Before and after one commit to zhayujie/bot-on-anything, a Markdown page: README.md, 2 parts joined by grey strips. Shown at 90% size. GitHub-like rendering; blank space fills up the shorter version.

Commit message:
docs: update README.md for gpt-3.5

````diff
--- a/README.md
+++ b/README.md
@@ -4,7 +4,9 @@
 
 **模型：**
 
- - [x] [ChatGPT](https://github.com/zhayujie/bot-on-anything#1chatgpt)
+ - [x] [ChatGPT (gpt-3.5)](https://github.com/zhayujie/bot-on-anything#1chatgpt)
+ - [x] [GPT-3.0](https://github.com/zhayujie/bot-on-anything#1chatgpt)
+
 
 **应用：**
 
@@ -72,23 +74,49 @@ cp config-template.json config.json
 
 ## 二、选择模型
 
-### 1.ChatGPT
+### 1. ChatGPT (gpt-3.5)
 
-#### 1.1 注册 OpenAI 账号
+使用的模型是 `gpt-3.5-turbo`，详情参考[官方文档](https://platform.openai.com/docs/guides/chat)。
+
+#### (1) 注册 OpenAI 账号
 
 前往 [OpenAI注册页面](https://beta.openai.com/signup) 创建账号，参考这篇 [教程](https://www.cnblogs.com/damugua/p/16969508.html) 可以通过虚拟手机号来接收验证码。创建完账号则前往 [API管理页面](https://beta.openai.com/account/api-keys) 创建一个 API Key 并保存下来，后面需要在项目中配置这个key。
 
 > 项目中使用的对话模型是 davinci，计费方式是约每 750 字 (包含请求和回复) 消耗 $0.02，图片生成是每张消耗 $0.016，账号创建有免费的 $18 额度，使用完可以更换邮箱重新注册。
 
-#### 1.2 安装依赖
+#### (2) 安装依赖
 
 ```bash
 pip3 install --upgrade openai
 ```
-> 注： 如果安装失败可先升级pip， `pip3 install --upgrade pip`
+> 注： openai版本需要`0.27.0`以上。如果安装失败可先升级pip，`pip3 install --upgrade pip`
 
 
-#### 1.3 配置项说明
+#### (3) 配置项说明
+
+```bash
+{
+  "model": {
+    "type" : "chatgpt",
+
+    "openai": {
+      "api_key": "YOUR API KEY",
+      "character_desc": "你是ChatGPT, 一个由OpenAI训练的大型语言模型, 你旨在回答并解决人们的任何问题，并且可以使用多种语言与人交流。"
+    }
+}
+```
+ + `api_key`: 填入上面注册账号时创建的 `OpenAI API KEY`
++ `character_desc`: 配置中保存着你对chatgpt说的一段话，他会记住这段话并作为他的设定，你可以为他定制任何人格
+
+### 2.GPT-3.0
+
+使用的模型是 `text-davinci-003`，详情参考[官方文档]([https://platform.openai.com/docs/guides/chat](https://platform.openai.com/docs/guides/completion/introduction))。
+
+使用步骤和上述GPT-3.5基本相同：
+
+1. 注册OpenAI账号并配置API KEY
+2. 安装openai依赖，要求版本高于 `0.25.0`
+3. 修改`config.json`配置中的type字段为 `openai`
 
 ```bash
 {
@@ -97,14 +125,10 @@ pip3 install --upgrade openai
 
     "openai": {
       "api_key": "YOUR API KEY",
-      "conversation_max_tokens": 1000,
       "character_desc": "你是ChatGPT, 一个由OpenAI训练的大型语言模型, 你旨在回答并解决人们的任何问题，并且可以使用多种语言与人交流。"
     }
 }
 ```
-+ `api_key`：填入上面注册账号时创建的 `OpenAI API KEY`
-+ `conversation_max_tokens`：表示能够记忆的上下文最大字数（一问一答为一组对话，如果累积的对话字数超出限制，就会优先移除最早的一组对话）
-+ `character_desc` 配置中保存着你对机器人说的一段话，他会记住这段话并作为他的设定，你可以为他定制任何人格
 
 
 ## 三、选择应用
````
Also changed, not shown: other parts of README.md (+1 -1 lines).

■ ■ ■ ■ ■ ■ ■

What to do: Please print all the data again exactly as given.

Output for this exercise:
Before and after one commit to zhayujie/bot-on-anything, a Markdown page: README.md, 2 parts joined by grey strips. Shown at 90% size. GitHub-like rendering; blank space fills up the shorter version.

Commit message:
docs: update README.md for gpt-3.5

````diff
--- a/README.md
+++ b/README.md
@@ -4,7 +4,9 @@
 
 **模型：**
 
- - [x] [ChatGPT](https://github.com/zhayujie/bot-on-anything#1chatgpt)
+ - [x] [ChatGPT (gpt-3.5)](https://github.com/zhayujie/bot-on-anything#1chatgpt)
+ - [x] [GPT-3.0](https://github.com/zhayujie/bot-on-anything#1chatgpt)
+
 
 **应用：**
 
@@ -72,23 +74,49 @@ cp config-template.json config.json
 
 ## 二、选择模型
 
-### 1.ChatGPT
+### 1. ChatGPT (gpt-3.5)
 
-#### 1.1 注册 OpenAI 账号
+使用的模型是 `gpt-3.5-turbo`，详情参考[官方文档](https://platform.openai.com/docs/guides/chat)。
+
+#### (1) 注册 OpenAI 账号
 
 前往 [OpenAI注册页面](https://beta.openai.com/signup) 创建账号，参考这篇 [教程](https://www.cnblogs.com/damugua/p/16969508.html) 可以通过虚拟手机号来接收验证码。创建完账号则前往 [API管理页面](https://beta.openai.com/account/api-keys) 创建一个 API Key 并保存下来，后面需要在项目中配置这个key。
 
 > 项目中使用的对话模型是 davinci，计费方式是约每 750 字 (包含请求和回复) 消耗 $0.02，图片生成是每张消耗 $0.016，账号创建有免费的 $18 额度，使用完可以更换邮箱重新注册。
 
-#### 1.2 安装依赖
+#### (2) 安装依赖
 
 ```bash
 pip3 install --upgrade openai
 ```
-> 注： 如果安装失败可先升级pip， `pip3 install --upgrade pip`
+> 注： openai版本需要`0.27.0`以上。如果安装失败可先升级pip，`pip3 install --upgrade pip`
 
 
-#### 1.3 配置项说明
+#### (3) 配置项说明
+
+```bash
+{
+  "model": {
+    "type" : "chatgpt",
+
+    "openai": {
+      "api_key": "YOUR API KEY",
+      "character_desc": "你是ChatGPT, 一个由OpenAI训练的大型语言模型, 你旨在回答并解决人们的任何问题，并且可以使用多种语言与人交流。"
+    }
+}
+```
+ + `api_key`: 填入上面注册账号时创建的 `OpenAI API KEY`
++ `character_desc`: 配置中保存着你对chatgpt说的一段话，他会记住这段话并作为他的设定，你可以为他定制任何人格
+
+### 2.GPT-3.0
+
+使用的模型是 `text-davinci-003`，详情参考[官方文档]([https://platform.openai.com/docs/guides/chat](https://platform.openai.com/docs/guides/completion/introduction))。
+
+使用步骤和上述GPT-3.5基本相同：
+
+1. 注册OpenAI账号并配置API KEY
+2. 安装openai依赖，要求版本高于 `0.25.0`
+3. 修改`config.json`配置中的type字段为 `openai`
 
 ```bash
 {
@@ -97,14 +125,10 @@ pip3 install --upgrade openai
 
     "openai": {
       "api_key": "YOUR API KEY",
-      "conversation_max_tokens": 1000,
       "character_desc": "你是ChatGPT, 一个由OpenAI训练的大型语言模型, 你旨在回答并解决人们的任何问题，并且可以使用多种语言与人交流。"
     }
 }
 ```
-+ `api_key`：填入上面注册账号时创建的 `OpenAI API KEY`
-+ `conversation_max_tokens`：表示能够记忆的上下文最大字数（一问一答为一组对话，如果累积的对话字数超出限制，就会优先移除最早的一组对话）
-+ `character_desc` 配置中保存着你对机器人说的一段话，他会记住这段话并作为他的设定，你可以为他定制任何人格
 
 
 ## 三、选择应用
````
Also changed, not shown: other parts of README.md (+1 -1 lines).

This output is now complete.